> _Exercise brief_
Could you repeat the listing below exactly while leaving its pictures behind?

> _Data provided_
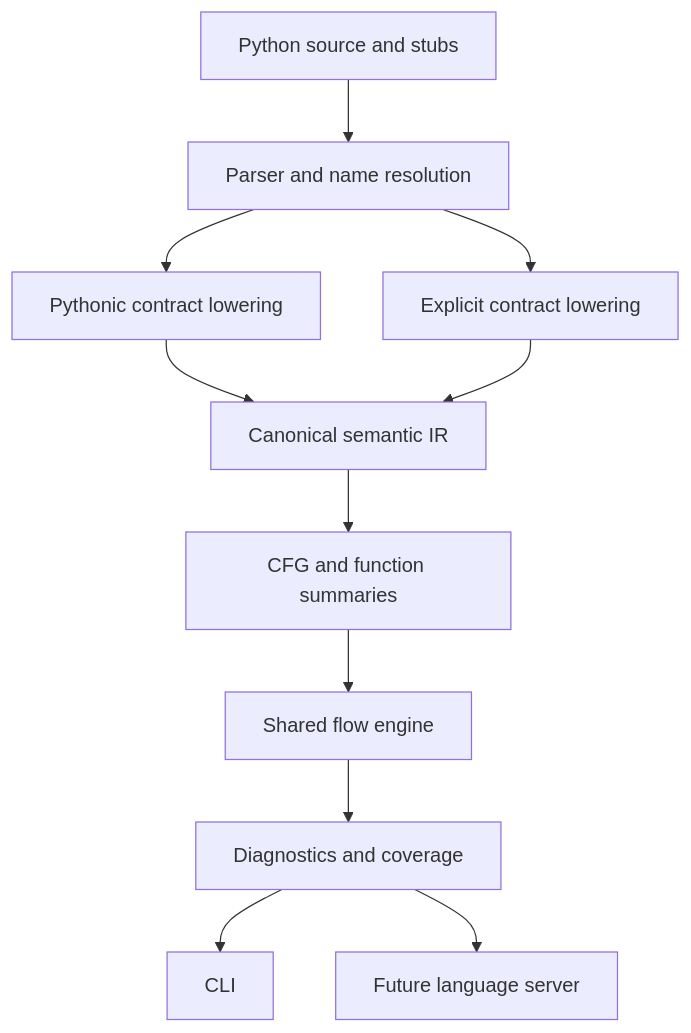
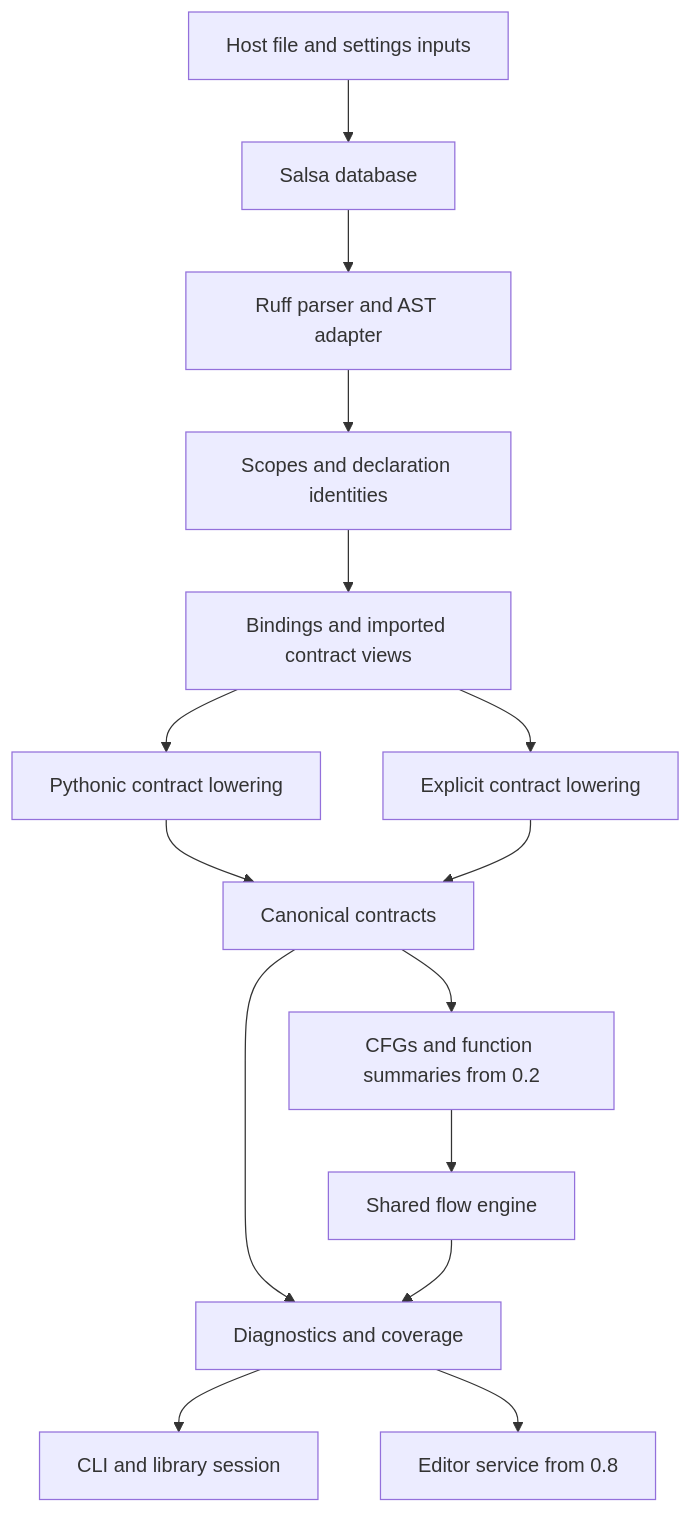
The diagram in docs/planning/architecture.md (eddiethedean/codepact), drawn with Mermaid before and after one commit. The commit also changed other lines of this file and 65 other files, not shown here.

```diff
--- a/docs/planning/architecture.md
+++ b/docs/planning/architecture.md
@@ -5,13 +7,17 @@
 ~~~mermaid
 flowchart TD
-    S[Python source and stubs] --> P[Parser and name resolution]
-    P --> A[Pythonic contract lowering]
-    P --> B[Explicit contract lowering]
-    A --> I[Canonical semantic IR]
-    B --> I
-    I --> C[CFG and function summaries]
-    C --> E[Shared flow engine]
-    E --> D[Diagnostics and coverage]
-    D --> CLI[CLI]
-    D --> LSP[Future language server]
+    H[Host file and settings inputs] --> DB[Salsa database]
+    DB --> P[Ruff parser and AST adapter]
+    P --> I[Scopes and declaration identities]
+    I --> R[Bindings and imported contract views]
+    R --> A[Pythonic contract lowering]
+    R --> B[Explicit contract lowering]
+    A --> C[Canonical contracts]
+    B --> C
+    C --> F[CFGs and function summaries from 0.2]
+    F --> E[Shared flow engine]
+    C --> D[Diagnostics and coverage]
+    E --> D
+    D --> CLI[CLI and library session]
+    D --> LSP[Editor service from 0.8]
 ~~~
```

> _Written response_
The diagram in docs/planning/architecture.md (eddiethedean/codepact), drawn with Mermaid before and after one commit. The commit also changed other lines of this file and 65 other files, not shown here.

```diff
--- a/docs/planning/architecture.md
+++ b/docs/planning/architecture.md
@@ -5,13 +7,17 @@
 ~~~mermaid
 flowchart TD
-    S[Python source and stubs] --> P[Parser and name resolution]
-    P --> A[Pythonic contract lowering]
-    P --> B[Explicit contract lowering]
-    A --> I[Canonical semantic IR]
-    B --> I
-    I --> C[CFG and function summaries]
-    C --> E[Shared flow engine]
-    E --> D[Diagnostics and coverage]
-    D --> CLI[CLI]
-    D --> LSP[Future language server]
+    H[Host file and settings inputs] --> DB[Salsa database]
+    DB --> P[Ruff parser and AST adapter]
+    P --> I[Scopes and declaration identities]
+    I --> R[Bindings and imported contract views]
+    R --> A[Pythonic contract lowering]
+    R --> B[Explicit contract lowering]
+    A --> C[Canonical contracts]
+    B --> C
+    C --> F[CFGs and function summaries from 0.2]
+    F --> E[Shared flow engine]
+    C --> D[Diagnostics and coverage]
+    E --> D
+    D --> CLI[CLI and library session]
+    D --> LSP[Editor service from 0.8]
 ~~~
```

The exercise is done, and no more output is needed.